#### Material to process:

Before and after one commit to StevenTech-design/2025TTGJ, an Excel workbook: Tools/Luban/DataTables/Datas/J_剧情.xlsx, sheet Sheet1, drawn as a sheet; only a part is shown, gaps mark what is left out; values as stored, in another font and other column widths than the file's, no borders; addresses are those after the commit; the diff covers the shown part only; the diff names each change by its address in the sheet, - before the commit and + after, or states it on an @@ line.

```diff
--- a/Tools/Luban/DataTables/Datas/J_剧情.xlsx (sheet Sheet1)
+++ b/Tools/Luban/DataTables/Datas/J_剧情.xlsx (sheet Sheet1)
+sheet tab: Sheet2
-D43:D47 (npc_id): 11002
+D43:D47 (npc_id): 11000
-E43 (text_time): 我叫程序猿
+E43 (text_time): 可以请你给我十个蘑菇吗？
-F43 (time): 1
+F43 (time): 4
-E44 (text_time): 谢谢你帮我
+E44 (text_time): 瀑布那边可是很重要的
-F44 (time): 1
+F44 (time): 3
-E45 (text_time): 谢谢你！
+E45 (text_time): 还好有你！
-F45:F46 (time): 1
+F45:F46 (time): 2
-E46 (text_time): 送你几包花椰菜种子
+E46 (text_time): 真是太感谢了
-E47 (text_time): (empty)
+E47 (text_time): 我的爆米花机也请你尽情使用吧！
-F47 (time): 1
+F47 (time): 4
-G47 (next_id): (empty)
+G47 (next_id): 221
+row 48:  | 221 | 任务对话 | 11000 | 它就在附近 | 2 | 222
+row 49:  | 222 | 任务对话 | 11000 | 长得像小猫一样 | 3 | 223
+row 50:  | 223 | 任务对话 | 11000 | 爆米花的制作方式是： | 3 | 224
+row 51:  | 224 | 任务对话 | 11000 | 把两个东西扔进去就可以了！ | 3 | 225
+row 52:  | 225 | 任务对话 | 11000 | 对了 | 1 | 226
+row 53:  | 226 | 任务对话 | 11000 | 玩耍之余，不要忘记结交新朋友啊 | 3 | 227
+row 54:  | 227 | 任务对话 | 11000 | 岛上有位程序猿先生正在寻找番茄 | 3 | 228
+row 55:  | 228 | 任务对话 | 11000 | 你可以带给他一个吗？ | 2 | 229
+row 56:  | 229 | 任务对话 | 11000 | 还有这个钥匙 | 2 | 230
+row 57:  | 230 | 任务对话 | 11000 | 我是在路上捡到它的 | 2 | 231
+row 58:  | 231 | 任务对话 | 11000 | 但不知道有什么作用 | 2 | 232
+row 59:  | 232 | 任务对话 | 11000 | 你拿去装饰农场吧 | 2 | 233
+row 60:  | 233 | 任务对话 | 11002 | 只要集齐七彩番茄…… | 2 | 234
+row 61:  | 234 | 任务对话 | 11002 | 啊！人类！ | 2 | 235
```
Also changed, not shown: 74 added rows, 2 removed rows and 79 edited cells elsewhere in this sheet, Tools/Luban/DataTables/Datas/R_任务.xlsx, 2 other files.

#### Task item:
Print out the entire listing above without any change.

#### Worked solution:
Before and after one commit to StevenTech-design/2025TTGJ, an Excel workbook: Tools/Luban/DataTables/Datas/J_剧情.xlsx, sheet Sheet1, drawn as a sheet; only a part is shown, gaps mark what is left out; values as stored, in another font and other column widths than the file's, no borders; addresses are those after the commit; the diff covers the shown part only; the diff names each change by its address in the sheet, - before the commit and + after, or states it on an @@ line.

```diff
--- a/Tools/Luban/DataTables/Datas/J_剧情.xlsx (sheet Sheet1)
+++ b/Tools/Luban/DataTables/Datas/J_剧情.xlsx (sheet Sheet1)
+sheet tab: Sheet2
-D43:D47 (npc_id): 11002
+D43:D47 (npc_id): 11000
-E43 (text_time): 我叫程序猿
+E43 (text_time): 可以请你给我十个蘑菇吗？
-F43 (time): 1
+F43 (time): 4
-E44 (text_time): 谢谢你帮我
+E44 (text_time): 瀑布那边可是很重要的
-F44 (time): 1
+F44 (time): 3
-E45 (text_time): 谢谢你！
+E45 (text_time): 还好有你！
-F45:F46 (time): 1
+F45:F46 (time): 2
-E46 (text_time): 送你几包花椰菜种子
+E46 (text_time): 真是太感谢了
-E47 (text_time): (empty)
+E47 (text_time): 我的爆米花机也请你尽情使用吧！
-F47 (time): 1
+F47 (time): 4
-G47 (next_id): (empty)
+G47 (next_id): 221
+row 48:  | 221 | 任务对话 | 11000 | 它就在附近 | 2 | 222
+row 49:  | 222 | 任务对话 | 11000 | 长得像小猫一样 | 3 | 223
+row 50:  | 223 | 任务对话 | 11000 | 爆米花的制作方式是： | 3 | 224
+row 51:  | 224 | 任务对话 | 11000 | 把两个东西扔进去就可以了！ | 3 | 225
+row 52:  | 225 | 任务对话 | 11000 | 对了 | 1 | 226
+row 53:  | 226 | 任务对话 | 11000 | 玩耍之余，不要忘记结交新朋友啊 | 3 | 227
+row 54:  | 227 | 任务对话 | 11000 | 岛上有位程序猿先生正在寻找番茄 | 3 | 228
+row 55:  | 228 | 任务对话 | 11000 | 你可以带给他一个吗？ | 2 | 229
+row 56:  | 229 | 任务对话 | 11000 | 还有这个钥匙 | 2 | 230
+row 57:  | 230 | 任务对话 | 11000 | 我是在路上捡到它的 | 2 | 231
+row 58:  | 231 | 任务对话 | 11000 | 但不知道有什么作用 | 2 | 232
+row 59:  | 232 | 任务对话 | 11000 | 你拿去装饰农场吧 | 2 | 233
+row 60:  | 233 | 任务对话 | 11002 | 只要集齐七彩番茄…… | 2 | 234
+row 61:  | 234 | 任务对话 | 11002 | 啊！人类！ | 2 | 235
```
Also changed, not shown: 74 added rows, 2 removed rows and 79 edited cells elsewhere in this sheet, Tools/Luban/DataTables/Datas/R_任务.xlsx, 2 other files.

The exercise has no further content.